When we are in a survival mode, we can do some incredible planning in a short amount of time. A day before Hurricane Katrina hit New Orleans, I was in Walmart trying to pick up some last minute necessities. You know what it was like in Walmart at that time. Bread shelves were empty, battery shelves were empty, and the canned food section was empty. Outside the Walmart by the gas station, there were no cars because they ran out of gas. Everyone in the neighborhood was hunkering down with all their supplies tucked in their home. Then the hurricane hit. I was already in Baton Rouge, but about 12 seminarians were trapped at Notre Dame Seminary in New Orleans for a week after the hurricane hit. They lost power and water, and there was chaos all around them. It's times like that we begin to appreciate a 20 minute hot shower, cool 65 degree A/C, and full shelves at Walmart that we take for granted. It's times like that we realize how wasteful we are with our resources.
We find in our Gospel today a person who is thrown into a survival mode. After mishandling and squandering his master's property, a steward is told that he's going to lose his job. In today's world, he would begin to email and fax out his resumes to all of his buddies. His goal was to maintain his lifestyle without doing much work. So he tries to make friends with those that owe his master money so that these people will help him out when he is expelled from his master's house. In seeing this, his master praises him for his fast emergency preparation. The master is impressed with the steward's quick-wittedness, decisiveness, and firm resolve to make the most of a difficult situation. And Jesus is impressed too, for he says, "For the children of this world are more prudent in dealing with their own generation than are the children of light." He is urging the "children of light" to imitate the ways of "children of this world," especially in the way the steward prepared for his future. He is not telling them imitate dishonest and manipulative ways of the steward, for the steward's goal was to maintain his lifestyle and comfort through mammon--money. But Jesus is urging "children of light" to be equally zealous in preparing for our entry into heaven.

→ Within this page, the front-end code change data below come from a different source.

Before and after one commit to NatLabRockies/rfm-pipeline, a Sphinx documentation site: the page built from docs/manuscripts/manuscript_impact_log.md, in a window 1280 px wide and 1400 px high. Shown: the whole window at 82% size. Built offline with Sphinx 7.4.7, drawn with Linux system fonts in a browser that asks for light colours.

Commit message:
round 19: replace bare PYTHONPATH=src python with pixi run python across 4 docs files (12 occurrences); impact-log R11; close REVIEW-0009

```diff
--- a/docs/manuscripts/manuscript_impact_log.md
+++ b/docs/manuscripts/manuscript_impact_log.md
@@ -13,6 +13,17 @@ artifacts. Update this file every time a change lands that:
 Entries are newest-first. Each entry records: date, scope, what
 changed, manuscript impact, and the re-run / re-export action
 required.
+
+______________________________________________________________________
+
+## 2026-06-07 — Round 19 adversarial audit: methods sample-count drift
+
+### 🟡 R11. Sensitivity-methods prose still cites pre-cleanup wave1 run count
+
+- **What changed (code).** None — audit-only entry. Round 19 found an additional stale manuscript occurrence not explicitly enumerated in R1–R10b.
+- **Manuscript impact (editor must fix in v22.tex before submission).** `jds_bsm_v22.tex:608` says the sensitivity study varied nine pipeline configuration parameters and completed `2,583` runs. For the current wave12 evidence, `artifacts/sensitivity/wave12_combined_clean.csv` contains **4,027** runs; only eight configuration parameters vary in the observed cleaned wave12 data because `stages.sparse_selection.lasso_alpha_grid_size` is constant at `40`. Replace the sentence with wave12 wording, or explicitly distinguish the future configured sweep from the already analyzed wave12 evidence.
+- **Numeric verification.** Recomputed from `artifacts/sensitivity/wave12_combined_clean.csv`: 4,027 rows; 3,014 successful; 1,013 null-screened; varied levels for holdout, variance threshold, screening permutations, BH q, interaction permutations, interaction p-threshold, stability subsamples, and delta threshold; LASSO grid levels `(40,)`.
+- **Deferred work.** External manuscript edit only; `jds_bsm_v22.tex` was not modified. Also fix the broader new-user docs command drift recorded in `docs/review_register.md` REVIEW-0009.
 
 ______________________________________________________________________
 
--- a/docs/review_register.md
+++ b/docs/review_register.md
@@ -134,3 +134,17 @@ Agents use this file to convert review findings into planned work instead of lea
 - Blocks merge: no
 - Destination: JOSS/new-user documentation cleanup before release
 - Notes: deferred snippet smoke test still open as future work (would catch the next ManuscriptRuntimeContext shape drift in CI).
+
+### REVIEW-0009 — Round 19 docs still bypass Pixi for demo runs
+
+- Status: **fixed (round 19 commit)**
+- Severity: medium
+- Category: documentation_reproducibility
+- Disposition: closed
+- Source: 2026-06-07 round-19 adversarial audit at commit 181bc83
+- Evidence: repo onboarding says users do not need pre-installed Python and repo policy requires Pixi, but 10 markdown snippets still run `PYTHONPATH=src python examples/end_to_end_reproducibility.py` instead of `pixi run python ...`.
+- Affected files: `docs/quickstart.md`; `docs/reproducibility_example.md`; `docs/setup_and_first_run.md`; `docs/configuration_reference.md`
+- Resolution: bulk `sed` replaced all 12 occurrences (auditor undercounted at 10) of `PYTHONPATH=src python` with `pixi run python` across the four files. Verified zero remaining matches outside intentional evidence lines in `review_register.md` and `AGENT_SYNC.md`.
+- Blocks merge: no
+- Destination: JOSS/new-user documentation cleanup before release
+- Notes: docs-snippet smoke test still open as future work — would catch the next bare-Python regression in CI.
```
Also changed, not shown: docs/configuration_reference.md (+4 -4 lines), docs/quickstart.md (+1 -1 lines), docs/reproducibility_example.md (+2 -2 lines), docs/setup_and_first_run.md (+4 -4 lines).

We see people make unbelievable sacrifices in order to improve their life-style or standard of living. We see them invest a great deal of time, money and energy in acquiring skills, career, and education. We Christians also must put the same amount of zeal into the service of God. We serve only one master, Our Lord. Materially, we need to carry out Our Lord's mandate to improve the lives of the poor, to use our resources prudently and not to elevate them as idols. Spiritually, we have to make a heroic effort to be welcomed into heaven. Are we well prepared for spiritual Hurricane Katrina that will hit us--our death? For that did we stockpile acts of kindness, virtues, and fervent love for Our Lord? How will we answer Our Lord when he asks us just as he asked the steward today, "What is this I hear about you? Prepare a full account of your stewardship, because you can no longer be my steward."

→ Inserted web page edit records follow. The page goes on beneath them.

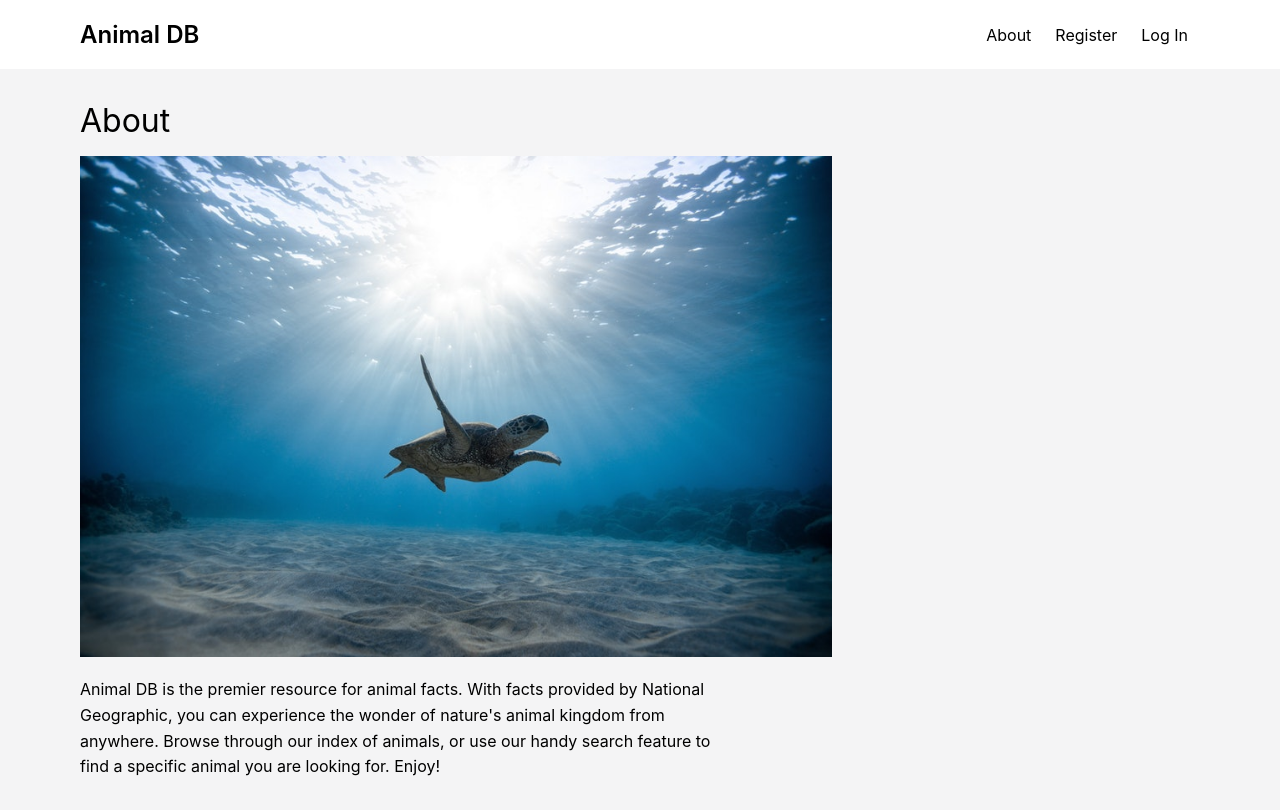
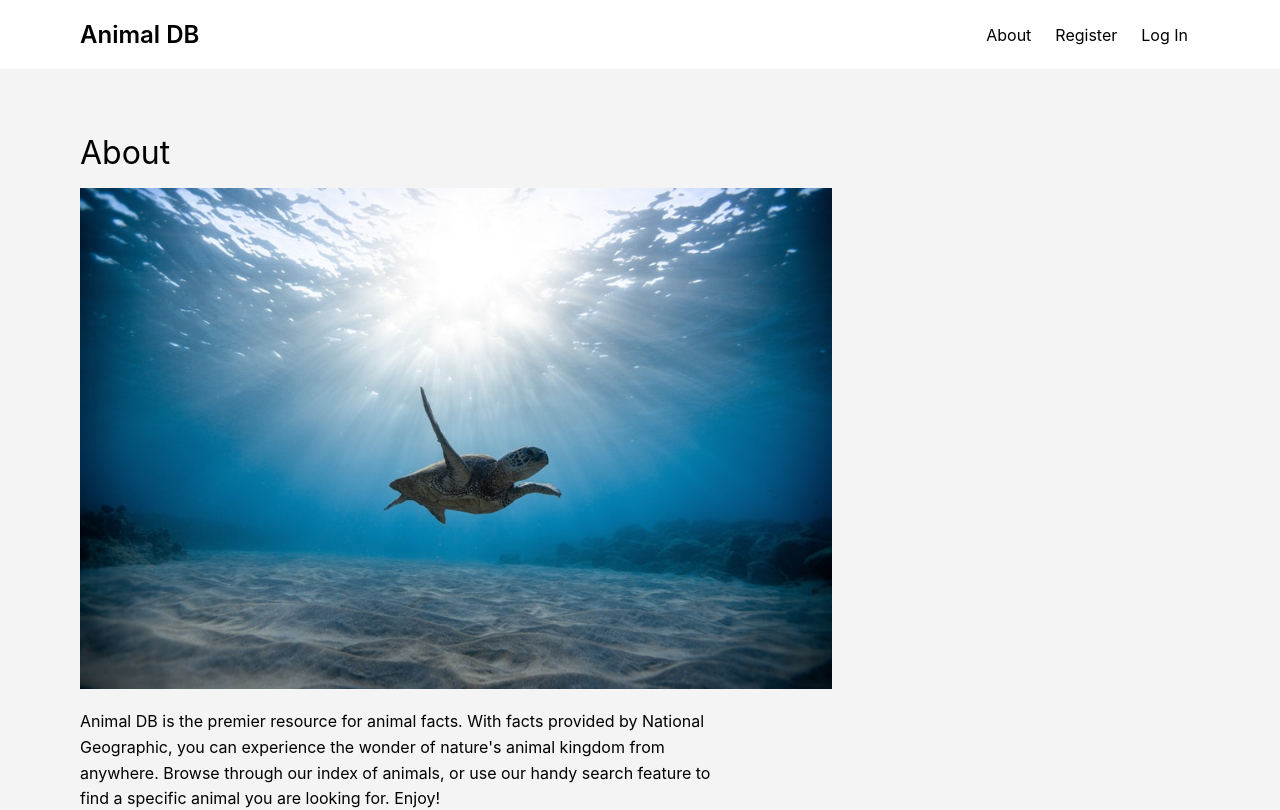
Before and after one commit to apcurran/animal-db-client, a React (Create React App) app: page /about in a window 1280 px wide. Shown: the top 810 px of the page. Built offline with nearby package versions, Linux system fonts and the light colour scheme.

Commit message:
Adjusted margin

```diff
--- a/src/index.css
+++ b/src/index.css
@@ -154,11 +154,11 @@ header {
 .main {
   max-width: var(--wrapper-width-lg);
   width: 92.5%;
-  margin: 0 auto;
+  margin: 2rem auto;
 }
 
 .main__title {
-  margin: 2rem 0;
+  margin-bottom: 1.5rem;
   font-weight: 400;
 }
 
```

Sondra Abrahams knows well what Our Lord asked her when she experienced her life-after-death in the 1970s. She was an ordinary house wife who considered herself a good Catholic. She died all of a sudden at an young age due to medical complications. She met Our Lord after passing through a tunnel of light. As a welcome Our Lord hugged her, and she experienced the most profound happiness and joy she has ever experienced. Then Our Lord showed her life from the very beginning to her death. It was the most vivid movie of her life. At some points of her life, Sondra could see that she was loving to others and her heart was set on Our Lord. But at other moments of her life, Sondra saw how she fell short of responding to Our Lord's love shown to her. Our Lord was saddened at those moments. In comparison to the profound love that she experienced from Our Lord when he hugged her, Sondra wondered out aloud that she wished she could have been more patient, kind, and generous in response. After seeing all of her life, Our Lord asked her two questions. First he asked her, "Sondra, are you sorry for your sins?" Then he asked her, "Sondra do you love me?" It was the same question that Our Lord asked Peter after his triple denial. Then Our Lord asked her to go back to let people know about her experience.

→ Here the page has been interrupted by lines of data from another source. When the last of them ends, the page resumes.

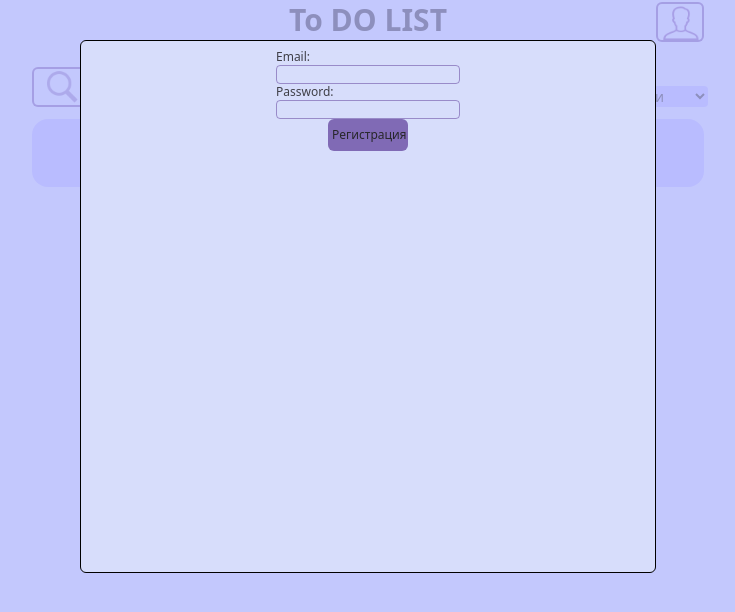
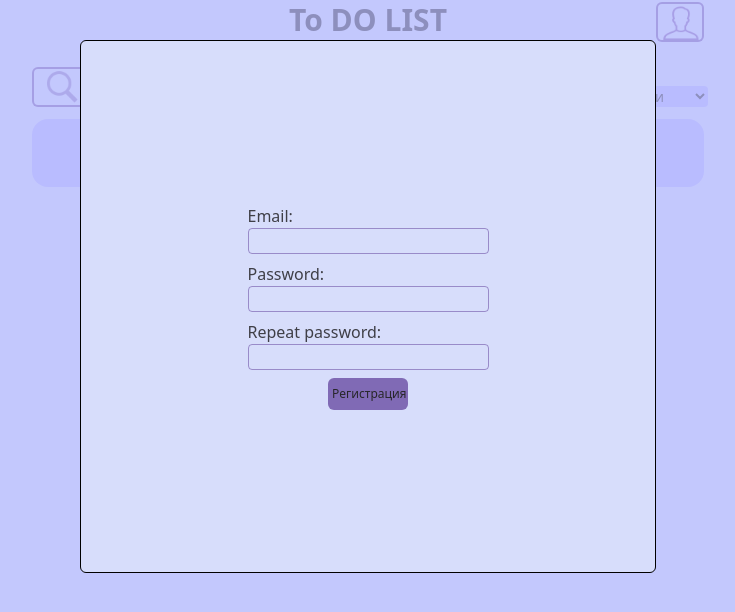
Before and after one commit to SharikovStepan/todo-list, a React (Vite) app: page / in a window 1280 px wide. Both pictures are taken after a click on the button 952 px from the left and 22 px from the top of the page. Shown: the top 612 px of the page, without its empty margins (272-1007 px from the left). Built offline with nearby package versions, Linux system fonts and the light colour scheme.

Commit message:
fix form containers css, fix some componetns

```diff
--- a/src/App.jsx
+++ b/src/App.jsx
@@ -1,4 +1,4 @@
-import { useReducer, useState } from "react";
+import { useEffect, useReducer, useState } from "react";
 import "./App.css";
 import Button from "./components/Button";
 import Note from "./components/Note";
@@ -13,6 +13,7 @@ import Search from "./components/Search";
 import { DEFAULT_TAG, SORTING_KEYS } from "./utils/consts";
 import LogIn from "./components/LogIn";
 import UserName from "./components/UserName";
+import SingUp from "./components/SingUp";
 import UserInfo from "./components/UserInfo";
 
 function uiStateReducer(state, action) {
@@ -21,6 +22,8 @@ function uiStateReducer(state, action) {
       return { ...state, isNoteEdit: action.value };
     case "isSearch":
       return { ...state, isSearch: action.value };
+    case "isUser":
+      return { ...state, isUser: action.value };
     case "isSignUp":
       return { ...state, isSignUp: action.value };
     case "isLogIn":
@@ -44,7 +47,7 @@ function sortReducer(state, action) {
 const initialUiState = {
   isNoteEdit: false,
   isSearch: false,
-  isSignUp: false,
+  isSignUp: true,
   isLogIn: false,
 };
 
@@ -206,13 +209,31 @@ function App() {
   };
 
   const userInfo = () => {
-    dispatchUiState({ type: "isLogIn", value: true });
+    dispatchUiState({ type: "isUser", value: true });
+  };
+
+  useEffect(() => {
+    if (isLogined) {
+      dispatchUiState({ type: "isLogIn", value: false });
+    }
+  }, [isLogined]);
+
+
+  const getLogIn = (email, password) => {
+    console.log("email APP", email);
+    console.log("password APP", password);
+  };
+
+  const registration = (email, password, repeatPassword) => {
+    console.log("email APP", email);
+    console.log("password APP", password);
+    console.log("repeatPassword APP", repeatPassword);
   };
 
   return (
     <>
       <div className="flex flex-col gap-3 w-2xs sm:w-xl md:w-2xl">
-        {(uiState.isNoteEdit || uiState.isSignUp || uiState.isLogIn) && <BlurMask />}
+        {(uiState.isNoteEdit || uiState.isUser) && <BlurMask />}
         <div className="w-full sm:relative flex flex-col justify-center items-center mt-0.5">
           <h1 className="font-bold text-3xl mx-auto">To DO LIST</h1>
           <Button
@@ -314,7 +335,7 @@ function App() {
         </div>
       </div>
       {uiState.isNoteEdit && <EditNote noteToEdit={noteToEdit} onSave={addNewNote} onClose={() => dispatchUiState({ type: "isNoteEdit", value: false })} />}
-      {uiState.isLogIn && <UserInfo />}
+      {uiState.isUser && <div className="modal flex flex-col">{uiState.isLogIn ? <LogIn getLogIn={getLogIn} /> : uiState.isSignUp ? <SingUp registration={registration} /> : <UserInfo />}</div>}
     </>
   );
 }
--- a/src/components/EditNote.jsx
+++ b/src/components/EditNote.jsx
@@ -87,8 +87,8 @@ function EditNote(props) {
 
   return (
     <>
-      <form action="#" onSubmit={handleSubmit}>
-        <div className="modal grid grid-rows-[0.7fr_4fr_0.5fr] gap-y-1 text-xs">
+      <div className="modal flex flex-col">
+        <form className="grid grid-rows-[0.7fr_4fr_0.5fr] gap-y-1 text-xs flex-1" action="#" onSubmit={handleSubmit}>
           <div className="flex flex-col">
             <label htmlFor="name">Название:</label>
             <div className="border grow border-secondary rounded-sm">
@@ -172,8 +172,8 @@ function EditNote(props) {
               )}
             </div>
           </div>
-        </div>
-      </form>
+        </form>
+      </div>
     </>
   );
 }
--- a/src/components/LogIn.jsx
+++ b/src/components/LogIn.jsx
@@ -1,32 +1,45 @@
+import { useReducer } from "react";
 import Button from "./Button";
 
-function LogIn() {
+const initialState = { email: "", password: "" };
+const reducer = (state, action) => {
+  switch (action.type) {
+    case "email":
+      return { ...state, email: action.value };
+    case "password":
+      return { ...state, password: action.value };
+  }
+};
+
+function LogIn({ getLogIn }) {
+  const [state, dispatch] = useReducer(reducer, initialState);
+
   const handleSubmit = (e) => {
     e.preventDefault();
-    console.log("LOGIN");
+    const email = state.email;
+    const password = state.password;
+    getLogIn(email, password);
   };
 
   return (
     <>
-      <form action="#" onSubmit={handleSubmit}>
-        <div className="flex flex-col items-center">
+      <form className="flex flex-col flex-1 justify-center items-center gap-2" action="#" onSubmit={handleSubmit}>
           <div className="flex flex-col">
             <label htmlFor="email">Email:</label>
             <div className="border grow border-secondary rounded-sm">
-              <input id="email" name="email" className="input" type="text" />
+              <input id="email" name="email" className="input" type="text" onChange={(e) => dispatch({ type: "email", value: e.target.value })} />
             </div>
           </div>
-			 <div className="flex flex-col">
+          <div className="flex flex-col">
             <label htmlFor="password">Password:</label>
             <div className="border grow border-secondary rounded-sm">
-              <input id="password" name="password" className="input" type="password" />
+              <input id="password" name="password" className="input" type="password" onChange={(e) => dispatch({ type: "password", value: e.target.value })} />
             </div>
           </div>
 
           <Button type="submit" className={["bg-primary", "hover:bg-secondary", "h-8", "w-full", "sm:w-20", "text-xs", "px-1", " text-zinc-800"]}>
-            Регистрация
+            Войти
           </Button>
-        </div>
       </form>
     </>
   );
--- a/src/components/SingUp.jsx
+++ b/src/components/SingUp.jsx
@@ -1,7 +1,55 @@
-function SingUp() {
+import { useReducer } from "react";
+import Button from "./Button";
+const initialState = { email: "", password: "", repeatPassword: "" };
+
+const reducer = (state, action) => {
+  switch (action.type) {
+    case "email":
+      return { ...state, email: action.value };
+    case "password":
+      return { ...state, password: action.value };
+    case "repeatPassword":
+      return { ...state, repeatPassword: action.value };
+  }
+};
+
+function SingUp({ registration }) {
+  const [state, dispatch] = useReducer(reducer, initialState);
+
+  const handleSubmit = (e) => {
+    e.preventDefault();
+    const email = state.email;
+    const password = state.password;
+    const repeatPassword = state.repeatPassword;
+    registration(email, password, repeatPassword);
+  };
+
   return (
     <>
-      <div className="border-primary">Регистр</div>
+      <form className="flex flex-col flex-1 justify-center items-center gap-2" action="#" onSubmit={handleSubmit}>
+        <div className="flex flex-col">
+          <label htmlFor="email">Email:</label>
+          <div className="border grow border-secondary rounded-sm">
+            <input id="email" name="email" className="input" type="text" onChange={(e) => dispatch({ type: "email", value: e.target.value })} />
+          </div>
+        </div>
+        <div className="flex flex-col">
+          <label htmlFor="password">Password:</label>
+          <div className="border grow border-secondary rounded-sm">
+            <input id="password" name="password" className="input" type="password" onChange={(e) => dispatch({ type: "password", value: e.target.value })} />
+          </div>
+        </div>
+        <div className="flex flex-col">
+          <label htmlFor="password">Repeat password:</label>
+          <div className="border grow border-secondary rounded-sm">
+            <input id="password" name="password" className="input" type="password" onChange={(e) => dispatch({ type: "repeatPassword", value: e.target.value })} />
+          </div>
+        </div>
+
+        <Button type="submit" className={["bg-primary", "hover:bg-secondary", "h-8", "w-full", "sm:w-20", "text-xs", "px-1", " text-zinc-800"]}>
+          Регистрация
+        </Button>
+      </form>
     </>
   );
 }
--- a/src/components/UserInfo.jsx
+++ b/src/components/UserInfo.jsx
@@ -1,11 +1,11 @@
 import LogIn from "./LogIn";
 
+
 function UserInfo() {
+
   return (
     <>
-      <div className="modal text-xs">
-          <LogIn />
-      </div>
+      <div className="">Пользователь</div>
     </>
   );
 }
```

We know we can be swept up preparing for the future. Our Lord reminds us always to put him in the future ahead of everything else. Are we prepared to meet Our Lord at this very moment especially when we receive the Eucharist and answer his questions, "Do you love me? And if you love me, how did you show that you loved me?"